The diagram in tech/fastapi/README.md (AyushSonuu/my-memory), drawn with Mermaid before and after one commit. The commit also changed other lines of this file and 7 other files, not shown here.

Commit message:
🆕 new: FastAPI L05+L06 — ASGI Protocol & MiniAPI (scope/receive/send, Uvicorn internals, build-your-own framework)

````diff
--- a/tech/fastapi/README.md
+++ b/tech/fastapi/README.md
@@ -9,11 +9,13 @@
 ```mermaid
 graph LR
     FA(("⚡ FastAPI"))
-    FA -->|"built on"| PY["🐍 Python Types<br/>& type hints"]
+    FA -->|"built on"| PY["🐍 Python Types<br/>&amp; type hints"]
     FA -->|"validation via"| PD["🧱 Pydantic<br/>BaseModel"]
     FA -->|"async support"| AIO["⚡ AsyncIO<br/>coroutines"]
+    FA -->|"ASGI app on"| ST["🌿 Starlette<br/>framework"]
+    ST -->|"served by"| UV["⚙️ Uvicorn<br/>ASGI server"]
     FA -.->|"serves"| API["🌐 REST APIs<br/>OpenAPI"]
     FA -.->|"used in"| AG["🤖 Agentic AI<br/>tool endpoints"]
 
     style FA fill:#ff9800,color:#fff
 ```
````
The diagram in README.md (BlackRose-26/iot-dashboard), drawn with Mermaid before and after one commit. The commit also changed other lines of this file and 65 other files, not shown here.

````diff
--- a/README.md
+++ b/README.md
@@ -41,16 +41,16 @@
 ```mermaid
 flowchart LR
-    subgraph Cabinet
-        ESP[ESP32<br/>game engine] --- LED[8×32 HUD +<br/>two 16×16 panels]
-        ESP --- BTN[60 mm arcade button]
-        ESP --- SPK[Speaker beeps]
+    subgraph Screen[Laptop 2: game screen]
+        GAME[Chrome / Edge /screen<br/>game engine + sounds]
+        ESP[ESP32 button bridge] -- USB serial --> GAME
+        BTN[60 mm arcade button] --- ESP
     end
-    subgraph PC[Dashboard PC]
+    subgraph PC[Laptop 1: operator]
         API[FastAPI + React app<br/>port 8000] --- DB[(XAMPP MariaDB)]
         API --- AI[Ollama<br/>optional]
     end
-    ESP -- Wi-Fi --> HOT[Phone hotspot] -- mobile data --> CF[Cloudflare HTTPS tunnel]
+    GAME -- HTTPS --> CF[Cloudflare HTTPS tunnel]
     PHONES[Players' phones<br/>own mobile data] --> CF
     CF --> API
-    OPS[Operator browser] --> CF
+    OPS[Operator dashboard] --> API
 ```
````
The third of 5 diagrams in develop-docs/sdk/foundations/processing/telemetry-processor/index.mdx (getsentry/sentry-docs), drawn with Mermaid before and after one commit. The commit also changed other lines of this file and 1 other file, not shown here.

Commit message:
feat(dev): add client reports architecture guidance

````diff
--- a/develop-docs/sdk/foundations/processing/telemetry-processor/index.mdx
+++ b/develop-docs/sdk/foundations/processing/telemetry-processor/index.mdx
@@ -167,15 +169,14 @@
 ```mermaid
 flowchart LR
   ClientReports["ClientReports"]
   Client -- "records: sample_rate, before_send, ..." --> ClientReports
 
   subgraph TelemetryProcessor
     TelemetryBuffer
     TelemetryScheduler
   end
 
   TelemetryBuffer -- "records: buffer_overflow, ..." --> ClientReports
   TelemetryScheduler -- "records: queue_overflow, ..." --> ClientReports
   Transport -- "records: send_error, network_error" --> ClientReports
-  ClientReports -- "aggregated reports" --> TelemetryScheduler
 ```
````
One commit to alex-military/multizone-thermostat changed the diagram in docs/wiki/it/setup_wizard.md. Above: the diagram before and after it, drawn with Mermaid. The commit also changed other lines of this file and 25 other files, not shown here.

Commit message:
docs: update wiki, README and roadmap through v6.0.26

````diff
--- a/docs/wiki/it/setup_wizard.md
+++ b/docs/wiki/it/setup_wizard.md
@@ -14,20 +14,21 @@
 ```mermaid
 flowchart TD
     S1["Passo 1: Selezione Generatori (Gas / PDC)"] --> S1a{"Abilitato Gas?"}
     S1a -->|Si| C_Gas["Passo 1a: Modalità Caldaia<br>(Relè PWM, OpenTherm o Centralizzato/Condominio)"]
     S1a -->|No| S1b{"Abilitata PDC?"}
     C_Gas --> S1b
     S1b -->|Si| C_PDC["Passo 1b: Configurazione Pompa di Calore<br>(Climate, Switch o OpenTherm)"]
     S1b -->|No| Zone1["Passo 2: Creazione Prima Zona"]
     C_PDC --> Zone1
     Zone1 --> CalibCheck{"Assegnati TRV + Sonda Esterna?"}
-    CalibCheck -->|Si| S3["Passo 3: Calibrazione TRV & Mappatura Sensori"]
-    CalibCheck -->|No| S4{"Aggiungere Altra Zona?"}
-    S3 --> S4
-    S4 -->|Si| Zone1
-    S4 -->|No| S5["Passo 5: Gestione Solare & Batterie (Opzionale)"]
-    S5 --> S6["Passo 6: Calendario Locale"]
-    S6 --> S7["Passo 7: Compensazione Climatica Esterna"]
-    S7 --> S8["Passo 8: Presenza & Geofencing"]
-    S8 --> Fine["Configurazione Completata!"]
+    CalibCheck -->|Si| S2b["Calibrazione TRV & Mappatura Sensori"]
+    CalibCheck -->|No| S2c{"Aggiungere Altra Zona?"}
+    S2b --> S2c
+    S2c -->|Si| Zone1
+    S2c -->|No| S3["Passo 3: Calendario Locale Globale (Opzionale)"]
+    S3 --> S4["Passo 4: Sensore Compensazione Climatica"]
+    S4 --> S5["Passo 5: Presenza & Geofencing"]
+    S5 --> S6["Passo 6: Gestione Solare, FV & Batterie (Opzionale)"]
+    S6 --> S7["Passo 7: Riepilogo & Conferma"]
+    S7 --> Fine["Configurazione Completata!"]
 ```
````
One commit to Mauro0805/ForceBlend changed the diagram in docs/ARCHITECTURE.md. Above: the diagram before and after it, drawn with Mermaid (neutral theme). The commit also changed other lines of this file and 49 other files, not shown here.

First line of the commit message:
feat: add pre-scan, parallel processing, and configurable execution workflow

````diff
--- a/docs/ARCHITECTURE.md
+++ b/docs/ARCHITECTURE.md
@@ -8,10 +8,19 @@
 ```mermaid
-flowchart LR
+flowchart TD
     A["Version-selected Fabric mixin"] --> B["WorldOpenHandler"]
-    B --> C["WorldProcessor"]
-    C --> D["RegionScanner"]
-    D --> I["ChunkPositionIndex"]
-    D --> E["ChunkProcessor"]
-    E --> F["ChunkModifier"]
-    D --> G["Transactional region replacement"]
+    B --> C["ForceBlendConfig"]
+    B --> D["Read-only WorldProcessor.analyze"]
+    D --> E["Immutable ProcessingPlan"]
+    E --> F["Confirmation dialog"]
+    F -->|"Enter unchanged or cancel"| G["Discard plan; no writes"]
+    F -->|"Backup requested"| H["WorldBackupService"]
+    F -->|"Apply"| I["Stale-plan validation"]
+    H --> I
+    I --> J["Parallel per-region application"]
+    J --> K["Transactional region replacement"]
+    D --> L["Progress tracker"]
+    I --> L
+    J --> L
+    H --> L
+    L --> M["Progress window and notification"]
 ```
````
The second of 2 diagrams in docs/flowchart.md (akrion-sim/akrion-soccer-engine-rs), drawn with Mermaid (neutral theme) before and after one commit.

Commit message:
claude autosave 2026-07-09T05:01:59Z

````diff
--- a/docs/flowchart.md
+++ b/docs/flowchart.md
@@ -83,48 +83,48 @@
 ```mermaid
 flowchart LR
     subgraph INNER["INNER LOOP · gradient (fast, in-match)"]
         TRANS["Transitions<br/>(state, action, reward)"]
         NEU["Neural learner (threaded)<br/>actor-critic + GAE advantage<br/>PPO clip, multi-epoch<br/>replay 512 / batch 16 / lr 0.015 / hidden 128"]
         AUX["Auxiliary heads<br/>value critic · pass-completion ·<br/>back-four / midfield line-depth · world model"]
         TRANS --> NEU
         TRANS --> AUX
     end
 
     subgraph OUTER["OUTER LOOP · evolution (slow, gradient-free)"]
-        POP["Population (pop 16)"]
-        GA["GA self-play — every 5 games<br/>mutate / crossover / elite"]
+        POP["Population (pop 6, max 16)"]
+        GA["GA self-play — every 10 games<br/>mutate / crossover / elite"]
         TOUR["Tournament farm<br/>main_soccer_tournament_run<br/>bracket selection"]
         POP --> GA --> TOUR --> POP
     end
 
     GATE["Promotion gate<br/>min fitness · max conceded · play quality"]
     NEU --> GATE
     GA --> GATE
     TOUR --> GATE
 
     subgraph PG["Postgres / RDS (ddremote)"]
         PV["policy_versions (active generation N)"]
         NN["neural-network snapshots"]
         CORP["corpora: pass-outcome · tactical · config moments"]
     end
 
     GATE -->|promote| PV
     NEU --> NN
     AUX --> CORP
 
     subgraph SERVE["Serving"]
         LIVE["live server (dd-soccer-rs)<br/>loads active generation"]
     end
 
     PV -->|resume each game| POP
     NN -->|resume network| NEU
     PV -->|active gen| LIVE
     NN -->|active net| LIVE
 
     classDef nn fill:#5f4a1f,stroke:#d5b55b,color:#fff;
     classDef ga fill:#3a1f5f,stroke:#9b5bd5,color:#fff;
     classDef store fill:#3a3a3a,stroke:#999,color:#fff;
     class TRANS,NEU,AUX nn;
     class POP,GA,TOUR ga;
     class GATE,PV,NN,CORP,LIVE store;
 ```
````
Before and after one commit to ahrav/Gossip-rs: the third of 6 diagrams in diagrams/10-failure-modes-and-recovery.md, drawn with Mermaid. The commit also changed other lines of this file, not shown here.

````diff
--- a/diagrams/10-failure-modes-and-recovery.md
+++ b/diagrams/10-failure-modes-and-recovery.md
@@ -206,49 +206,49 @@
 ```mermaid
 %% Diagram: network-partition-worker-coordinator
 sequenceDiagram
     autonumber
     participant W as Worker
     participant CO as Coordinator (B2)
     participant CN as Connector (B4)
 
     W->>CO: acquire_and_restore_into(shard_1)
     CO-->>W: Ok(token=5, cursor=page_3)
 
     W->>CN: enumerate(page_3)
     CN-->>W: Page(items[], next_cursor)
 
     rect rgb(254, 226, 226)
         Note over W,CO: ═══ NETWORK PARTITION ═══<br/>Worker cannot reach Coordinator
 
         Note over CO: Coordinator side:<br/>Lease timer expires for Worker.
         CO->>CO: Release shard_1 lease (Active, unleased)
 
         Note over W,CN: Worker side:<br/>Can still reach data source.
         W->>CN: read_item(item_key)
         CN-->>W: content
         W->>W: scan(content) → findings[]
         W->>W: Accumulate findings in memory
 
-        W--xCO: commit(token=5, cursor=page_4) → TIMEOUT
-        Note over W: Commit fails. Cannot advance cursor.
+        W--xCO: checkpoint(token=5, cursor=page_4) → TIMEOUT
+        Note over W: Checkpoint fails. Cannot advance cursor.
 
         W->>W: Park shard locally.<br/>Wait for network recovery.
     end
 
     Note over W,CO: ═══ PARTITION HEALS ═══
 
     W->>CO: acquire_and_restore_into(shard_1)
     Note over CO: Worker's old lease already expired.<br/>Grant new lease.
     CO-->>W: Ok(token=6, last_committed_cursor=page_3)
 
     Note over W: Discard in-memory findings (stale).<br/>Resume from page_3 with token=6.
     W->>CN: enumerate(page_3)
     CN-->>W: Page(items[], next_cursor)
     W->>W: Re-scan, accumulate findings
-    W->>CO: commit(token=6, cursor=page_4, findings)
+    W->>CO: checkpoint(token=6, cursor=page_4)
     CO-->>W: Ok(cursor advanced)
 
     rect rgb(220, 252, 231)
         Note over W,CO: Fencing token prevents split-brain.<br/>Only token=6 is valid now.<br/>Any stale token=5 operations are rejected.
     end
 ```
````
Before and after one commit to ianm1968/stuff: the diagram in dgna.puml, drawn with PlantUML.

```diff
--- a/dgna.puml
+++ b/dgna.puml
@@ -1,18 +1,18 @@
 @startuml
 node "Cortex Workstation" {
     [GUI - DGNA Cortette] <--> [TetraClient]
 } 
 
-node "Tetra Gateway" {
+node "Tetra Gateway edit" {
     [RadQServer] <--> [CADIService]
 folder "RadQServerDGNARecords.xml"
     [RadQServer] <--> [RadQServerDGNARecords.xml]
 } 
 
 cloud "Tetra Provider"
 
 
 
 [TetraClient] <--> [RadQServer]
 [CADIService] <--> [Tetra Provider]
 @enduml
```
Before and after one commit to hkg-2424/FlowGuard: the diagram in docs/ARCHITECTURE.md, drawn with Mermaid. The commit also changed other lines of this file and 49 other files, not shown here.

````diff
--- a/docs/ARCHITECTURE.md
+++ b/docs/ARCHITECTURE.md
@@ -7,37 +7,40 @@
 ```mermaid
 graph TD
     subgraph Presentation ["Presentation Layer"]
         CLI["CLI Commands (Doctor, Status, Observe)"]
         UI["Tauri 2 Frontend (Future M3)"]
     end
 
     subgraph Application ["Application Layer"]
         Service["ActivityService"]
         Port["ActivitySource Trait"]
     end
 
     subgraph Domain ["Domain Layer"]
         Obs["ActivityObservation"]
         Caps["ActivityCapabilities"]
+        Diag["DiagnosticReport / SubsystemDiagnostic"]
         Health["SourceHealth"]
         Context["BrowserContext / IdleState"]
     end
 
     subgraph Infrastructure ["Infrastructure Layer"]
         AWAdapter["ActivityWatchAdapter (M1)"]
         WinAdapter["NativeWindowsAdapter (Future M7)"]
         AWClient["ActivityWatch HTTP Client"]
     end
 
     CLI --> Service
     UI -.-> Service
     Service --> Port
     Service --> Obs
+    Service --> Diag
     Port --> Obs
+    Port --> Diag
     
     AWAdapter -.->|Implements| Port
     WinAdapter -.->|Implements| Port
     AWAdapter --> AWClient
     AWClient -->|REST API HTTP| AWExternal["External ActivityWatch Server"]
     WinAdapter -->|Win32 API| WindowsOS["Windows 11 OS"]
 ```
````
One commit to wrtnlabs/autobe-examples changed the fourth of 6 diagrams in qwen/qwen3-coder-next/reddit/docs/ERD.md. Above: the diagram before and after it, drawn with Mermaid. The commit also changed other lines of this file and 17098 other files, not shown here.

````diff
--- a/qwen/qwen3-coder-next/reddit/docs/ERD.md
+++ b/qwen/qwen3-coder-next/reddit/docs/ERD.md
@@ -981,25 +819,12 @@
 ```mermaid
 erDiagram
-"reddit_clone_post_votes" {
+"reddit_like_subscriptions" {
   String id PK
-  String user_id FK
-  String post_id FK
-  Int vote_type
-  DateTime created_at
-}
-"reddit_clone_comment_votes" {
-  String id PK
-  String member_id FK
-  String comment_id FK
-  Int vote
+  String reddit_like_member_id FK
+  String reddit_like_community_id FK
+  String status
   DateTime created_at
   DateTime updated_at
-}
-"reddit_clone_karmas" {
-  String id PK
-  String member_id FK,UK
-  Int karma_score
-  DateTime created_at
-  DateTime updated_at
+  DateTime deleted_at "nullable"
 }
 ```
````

● ● ● ●

- [Work item]: How many lines in the listing above contain "diagrams"? Give only the number.

- [Result of the task]: 6